TASK MATERIAL
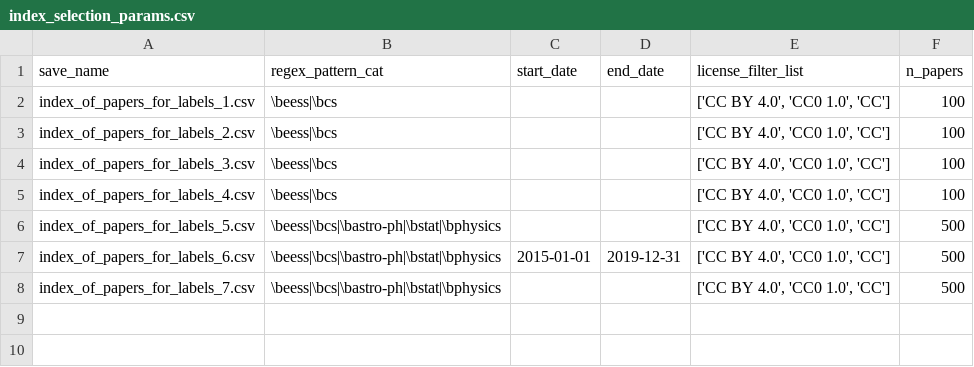
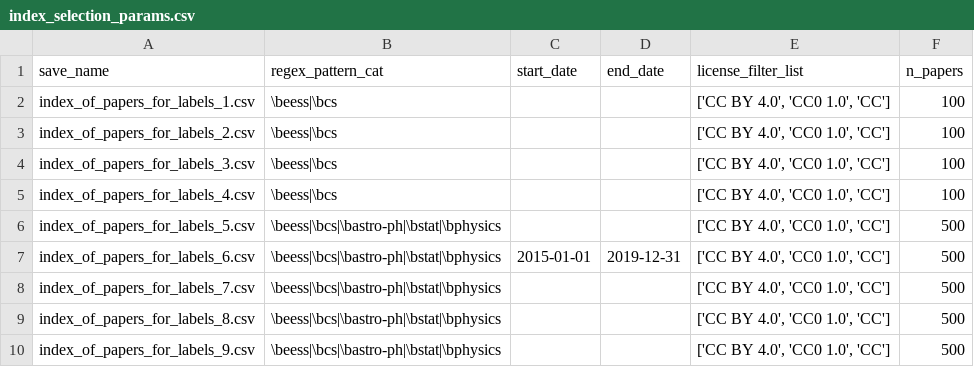
Before and after one commit to tvhahn/arxiv-code-search, a CSV file: data/processed/labels/index_selection_params.csv, drawn as a sheet.

Commit message:
Add new index files

```diff
--- a/data/processed/labels/index_selection_params.csv
+++ b/data/processed/labels/index_selection_params.csv
@@ -8 +8,3 @@ index_of_papers_for_labels_6.csv,\beess|\bcs|\bastro-ph|\bstat|\bphysics,2015-01
 index_of_papers_for_labels_7.csv,\beess|\bcs|\bastro-ph|\bstat|\bphysics,,,"['CC BY 4.0', 'CC0 1.0', 'CC']",500
+index_of_papers_for_labels_8.csv,\beess|\bcs|\bastro-ph|\bstat|\bphysics,,,"['CC BY 4.0', 'CC0 1.0', 'CC']",500
+index_of_papers_for_labels_9.csv,\beess|\bcs|\bastro-ph|\bstat|\bphysics,,,"['CC BY 4.0', 'CC0 1.0', 'CC']",500
```
Also changed, not shown: 3 other files.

TASK DESCRIPTION
Show the lines in the entries above that include the string "data".

EXERCISE RESULT
Before and after one commit to tvhahn/arxiv-code-search, a CSV file: data/processed/labels/index_selection_params.csv, drawn as a sheet.
--- a/data/processed/labels/index_selection_params.csv
+++ b/data/processed/labels/index_selection_params.csv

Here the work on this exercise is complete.